Scores of people attended the Remembrance Sunday services on Kingston’s Memorial Square last week.
It was an opportunity to commemorate the Armed Forces in both Britain and the Commonwealth, as well as their families, and the vital role they have played.
The procession started at approximately 11am when the Queen’s representative, followed by Kingston mayor Sushila Abraham, laid the first two Wreaths.
Policemen, volunteer police cadets and sea cadets were all geared up for the important national day. War veterans such as Tim Wood were also in attendance. Wood served as a captain in the British army, and came to the services “to remember those even more than one does normally”.
Members of Kingston’s All Saints Church Choir the mayor, along with the public, payed tribute to those who have lost their lives as a result of conflict or terrorism.
Rt. Revd Richard Cheetman, the Bishop of Kingston, said: “Remembrance is a vital and deep time for many of us. We reflect on our human capacity, its strains, concerns and strengths. We look ahead to work for justice, reconciliation and peace.”
Revd William Allberry from All Saints Church named thirty Kingston’s veterans whom “we still honour and remember today”.

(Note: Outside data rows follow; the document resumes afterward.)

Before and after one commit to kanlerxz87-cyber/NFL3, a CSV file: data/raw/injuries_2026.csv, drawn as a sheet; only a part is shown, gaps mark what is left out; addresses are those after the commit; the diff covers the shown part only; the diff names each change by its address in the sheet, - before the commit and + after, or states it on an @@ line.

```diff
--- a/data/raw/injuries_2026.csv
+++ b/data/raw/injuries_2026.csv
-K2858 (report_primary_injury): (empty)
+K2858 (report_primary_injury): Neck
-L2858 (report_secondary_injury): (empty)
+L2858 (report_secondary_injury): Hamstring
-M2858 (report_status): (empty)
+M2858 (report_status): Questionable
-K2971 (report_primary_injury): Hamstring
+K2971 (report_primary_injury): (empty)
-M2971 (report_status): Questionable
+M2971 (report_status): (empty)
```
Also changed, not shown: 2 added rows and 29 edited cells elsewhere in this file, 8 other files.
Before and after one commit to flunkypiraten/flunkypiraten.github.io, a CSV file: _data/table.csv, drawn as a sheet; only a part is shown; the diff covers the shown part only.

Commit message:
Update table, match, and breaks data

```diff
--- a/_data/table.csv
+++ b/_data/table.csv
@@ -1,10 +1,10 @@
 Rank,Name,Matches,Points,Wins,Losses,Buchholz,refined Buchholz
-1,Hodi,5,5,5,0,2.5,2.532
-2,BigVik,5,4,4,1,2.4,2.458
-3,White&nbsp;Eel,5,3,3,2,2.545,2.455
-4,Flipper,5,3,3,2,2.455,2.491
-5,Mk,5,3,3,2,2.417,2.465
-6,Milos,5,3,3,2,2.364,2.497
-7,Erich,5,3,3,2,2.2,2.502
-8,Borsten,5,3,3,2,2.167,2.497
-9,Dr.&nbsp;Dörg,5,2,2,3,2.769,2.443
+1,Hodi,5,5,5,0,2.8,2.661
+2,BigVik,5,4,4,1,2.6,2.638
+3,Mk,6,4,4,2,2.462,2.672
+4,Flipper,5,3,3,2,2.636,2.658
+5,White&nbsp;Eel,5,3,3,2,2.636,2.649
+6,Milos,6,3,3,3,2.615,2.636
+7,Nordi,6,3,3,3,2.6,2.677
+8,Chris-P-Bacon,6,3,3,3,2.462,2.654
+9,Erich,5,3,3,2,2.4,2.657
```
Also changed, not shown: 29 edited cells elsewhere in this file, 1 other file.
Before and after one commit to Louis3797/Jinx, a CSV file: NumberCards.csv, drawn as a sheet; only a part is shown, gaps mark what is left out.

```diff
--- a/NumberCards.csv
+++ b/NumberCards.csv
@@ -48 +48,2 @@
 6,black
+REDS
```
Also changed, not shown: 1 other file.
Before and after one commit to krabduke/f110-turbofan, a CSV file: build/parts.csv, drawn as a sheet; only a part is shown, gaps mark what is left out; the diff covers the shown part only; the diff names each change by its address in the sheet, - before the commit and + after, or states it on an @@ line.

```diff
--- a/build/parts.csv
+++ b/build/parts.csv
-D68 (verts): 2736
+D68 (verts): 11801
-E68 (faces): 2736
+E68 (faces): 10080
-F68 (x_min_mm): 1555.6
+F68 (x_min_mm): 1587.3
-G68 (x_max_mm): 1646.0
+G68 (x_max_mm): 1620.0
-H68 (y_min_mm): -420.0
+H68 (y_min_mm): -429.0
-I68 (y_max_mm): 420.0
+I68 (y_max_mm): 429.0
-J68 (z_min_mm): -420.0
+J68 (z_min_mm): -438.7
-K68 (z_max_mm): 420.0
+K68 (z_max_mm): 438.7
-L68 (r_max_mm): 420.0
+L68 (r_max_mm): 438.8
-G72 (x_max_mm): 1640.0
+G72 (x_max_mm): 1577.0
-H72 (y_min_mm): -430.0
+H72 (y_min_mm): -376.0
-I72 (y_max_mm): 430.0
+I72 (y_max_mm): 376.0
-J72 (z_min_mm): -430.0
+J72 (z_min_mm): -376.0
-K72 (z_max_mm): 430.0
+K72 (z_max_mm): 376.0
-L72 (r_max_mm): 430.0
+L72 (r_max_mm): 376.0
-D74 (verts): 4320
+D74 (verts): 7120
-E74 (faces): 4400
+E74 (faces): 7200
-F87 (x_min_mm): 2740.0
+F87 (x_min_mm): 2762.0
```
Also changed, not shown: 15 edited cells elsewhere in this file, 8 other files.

The gloomy day on which the order of service took place ended with a march-past to the Guildhall where the mayor took the salute.